▶

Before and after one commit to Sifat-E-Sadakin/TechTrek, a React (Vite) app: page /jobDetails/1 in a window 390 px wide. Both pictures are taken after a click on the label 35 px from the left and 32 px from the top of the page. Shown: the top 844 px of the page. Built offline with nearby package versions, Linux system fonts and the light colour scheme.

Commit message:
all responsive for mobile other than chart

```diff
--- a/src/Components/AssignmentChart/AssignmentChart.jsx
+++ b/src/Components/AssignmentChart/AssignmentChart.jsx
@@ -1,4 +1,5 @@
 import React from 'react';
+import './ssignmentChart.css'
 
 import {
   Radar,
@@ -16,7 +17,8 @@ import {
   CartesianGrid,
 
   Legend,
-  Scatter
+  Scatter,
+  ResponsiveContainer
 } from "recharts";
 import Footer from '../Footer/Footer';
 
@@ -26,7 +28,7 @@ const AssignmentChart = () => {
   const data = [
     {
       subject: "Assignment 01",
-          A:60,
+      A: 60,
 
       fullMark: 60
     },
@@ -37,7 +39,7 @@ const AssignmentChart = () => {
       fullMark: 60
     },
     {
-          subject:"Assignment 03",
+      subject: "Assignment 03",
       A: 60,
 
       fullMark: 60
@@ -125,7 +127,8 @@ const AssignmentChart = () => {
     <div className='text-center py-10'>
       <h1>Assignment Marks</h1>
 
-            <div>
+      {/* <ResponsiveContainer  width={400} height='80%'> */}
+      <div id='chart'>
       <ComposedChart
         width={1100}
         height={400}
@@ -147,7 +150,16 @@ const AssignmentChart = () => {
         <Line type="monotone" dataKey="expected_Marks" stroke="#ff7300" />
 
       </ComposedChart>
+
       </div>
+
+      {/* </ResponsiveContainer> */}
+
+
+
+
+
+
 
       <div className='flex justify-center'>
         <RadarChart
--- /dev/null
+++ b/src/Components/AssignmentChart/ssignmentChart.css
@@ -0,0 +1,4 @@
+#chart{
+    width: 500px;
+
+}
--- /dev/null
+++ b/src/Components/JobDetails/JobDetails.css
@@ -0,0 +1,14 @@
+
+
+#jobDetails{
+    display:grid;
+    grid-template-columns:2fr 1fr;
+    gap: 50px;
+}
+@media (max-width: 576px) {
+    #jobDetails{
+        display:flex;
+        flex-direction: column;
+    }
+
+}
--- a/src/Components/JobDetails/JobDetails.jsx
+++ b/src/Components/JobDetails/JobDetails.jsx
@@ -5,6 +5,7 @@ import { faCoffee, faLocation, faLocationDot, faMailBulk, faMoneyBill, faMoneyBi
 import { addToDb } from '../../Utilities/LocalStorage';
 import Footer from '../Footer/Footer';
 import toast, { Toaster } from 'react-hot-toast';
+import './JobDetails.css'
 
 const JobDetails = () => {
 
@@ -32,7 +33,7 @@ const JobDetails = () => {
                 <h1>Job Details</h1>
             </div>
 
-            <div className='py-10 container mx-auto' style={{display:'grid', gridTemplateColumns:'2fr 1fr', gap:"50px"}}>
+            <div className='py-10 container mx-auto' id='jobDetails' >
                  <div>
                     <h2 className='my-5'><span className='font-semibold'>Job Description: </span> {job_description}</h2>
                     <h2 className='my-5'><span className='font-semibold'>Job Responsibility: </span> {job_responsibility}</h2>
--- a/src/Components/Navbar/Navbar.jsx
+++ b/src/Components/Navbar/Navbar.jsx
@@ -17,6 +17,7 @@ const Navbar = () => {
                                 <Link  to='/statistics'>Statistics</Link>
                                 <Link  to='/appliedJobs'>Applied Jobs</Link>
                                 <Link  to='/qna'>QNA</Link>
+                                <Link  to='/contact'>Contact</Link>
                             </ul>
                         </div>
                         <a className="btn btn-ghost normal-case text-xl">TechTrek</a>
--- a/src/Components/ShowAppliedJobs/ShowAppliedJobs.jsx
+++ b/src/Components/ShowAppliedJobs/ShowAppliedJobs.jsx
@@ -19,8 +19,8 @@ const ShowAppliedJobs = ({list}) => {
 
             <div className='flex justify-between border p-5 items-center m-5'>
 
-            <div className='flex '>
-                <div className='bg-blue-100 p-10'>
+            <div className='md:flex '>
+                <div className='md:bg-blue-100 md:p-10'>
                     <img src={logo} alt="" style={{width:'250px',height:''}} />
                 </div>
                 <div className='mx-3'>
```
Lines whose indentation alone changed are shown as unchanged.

◀

Task brief —
Give the complete listing again, exactly as it appears above.

Answer for this exercise —
Before and after one commit to Sifat-E-Sadakin/TechTrek, a React (Vite) app: page /jobDetails/1 in a window 390 px wide. Both pictures are taken after a click on the label 35 px from the left and 32 px from the top of the page. Shown: the top 844 px of the page. Built offline with nearby package versions, Linux system fonts and the light colour scheme.

Commit message:
all responsive for mobile other than chart

```diff
--- a/src/Components/AssignmentChart/AssignmentChart.jsx
+++ b/src/Components/AssignmentChart/AssignmentChart.jsx
@@ -1,4 +1,5 @@
 import React from 'react';
+import './ssignmentChart.css'
 
 import {
   Radar,
@@ -16,7 +17,8 @@ import {
   CartesianGrid,
 
   Legend,
-  Scatter
+  Scatter,
+  ResponsiveContainer
 } from "recharts";
 import Footer from '../Footer/Footer';
 
@@ -26,7 +28,7 @@ const AssignmentChart = () => {
   const data = [
     {
       subject: "Assignment 01",
-          A:60,
+      A: 60,
 
       fullMark: 60
     },
@@ -37,7 +39,7 @@ const AssignmentChart = () => {
       fullMark: 60
     },
     {
-          subject:"Assignment 03",
+      subject: "Assignment 03",
       A: 60,
 
       fullMark: 60
@@ -125,7 +127,8 @@ const AssignmentChart = () => {
     <div className='text-center py-10'>
       <h1>Assignment Marks</h1>
 
-            <div>
+      {/* <ResponsiveContainer  width={400} height='80%'> */}
+      <div id='chart'>
       <ComposedChart
         width={1100}
         height={400}
@@ -147,7 +150,16 @@ const AssignmentChart = () => {
         <Line type="monotone" dataKey="expected_Marks" stroke="#ff7300" />
 
       </ComposedChart>
+
       </div>
+
+      {/* </ResponsiveContainer> */}
+
+
+
+
+
+
 
       <div className='flex justify-center'>
         <RadarChart
--- /dev/null
+++ b/src/Components/AssignmentChart/ssignmentChart.css
@@ -0,0 +1,4 @@
+#chart{
+    width: 500px;
+
+}
--- /dev/null
+++ b/src/Components/JobDetails/JobDetails.css
@@ -0,0 +1,14 @@
+
+
+#jobDetails{
+    display:grid;
+    grid-template-columns:2fr 1fr;
+    gap: 50px;
+}
+@media (max-width: 576px) {
+    #jobDetails{
+        display:flex;
+        flex-direction: column;
+    }
+
+}
--- a/src/Components/JobDetails/JobDetails.jsx
+++ b/src/Components/JobDetails/JobDetails.jsx
@@ -5,6 +5,7 @@ import { faCoffee, faLocation, faLocationDot, faMailBulk, faMoneyBill, faMoneyBi
 import { addToDb } from '../../Utilities/LocalStorage';
 import Footer from '../Footer/Footer';
 import toast, { Toaster } from 'react-hot-toast';
+import './JobDetails.css'
 
 const JobDetails = () => {
 
@@ -32,7 +33,7 @@ const JobDetails = () => {
                 <h1>Job Details</h1>
             </div>
 
-            <div className='py-10 container mx-auto' style={{display:'grid', gridTemplateColumns:'2fr 1fr', gap:"50px"}}>
+            <div className='py-10 container mx-auto' id='jobDetails' >
                  <div>
                     <h2 className='my-5'><span className='font-semibold'>Job Description: </span> {job_description}</h2>
                     <h2 className='my-5'><span className='font-semibold'>Job Responsibility: </span> {job_responsibility}</h2>
--- a/src/Components/Navbar/Navbar.jsx
+++ b/src/Components/Navbar/Navbar.jsx
@@ -17,6 +17,7 @@ const Navbar = () => {
                                 <Link  to='/statistics'>Statistics</Link>
                                 <Link  to='/appliedJobs'>Applied Jobs</Link>
                                 <Link  to='/qna'>QNA</Link>
+                                <Link  to='/contact'>Contact</Link>
                             </ul>
                         </div>
                         <a className="btn btn-ghost normal-case text-xl">TechTrek</a>
--- a/src/Components/ShowAppliedJobs/ShowAppliedJobs.jsx
+++ b/src/Components/ShowAppliedJobs/ShowAppliedJobs.jsx
@@ -19,8 +19,8 @@ const ShowAppliedJobs = ({list}) => {
 
             <div className='flex justify-between border p-5 items-center m-5'>
 
-            <div className='flex '>
-                <div className='bg-blue-100 p-10'>
+            <div className='md:flex '>
+                <div className='md:bg-blue-100 md:p-10'>
                     <img src={logo} alt="" style={{width:'250px',height:''}} />
                 </div>
                 <div className='mx-3'>
```
Lines whose indentation alone changed are shown as unchanged.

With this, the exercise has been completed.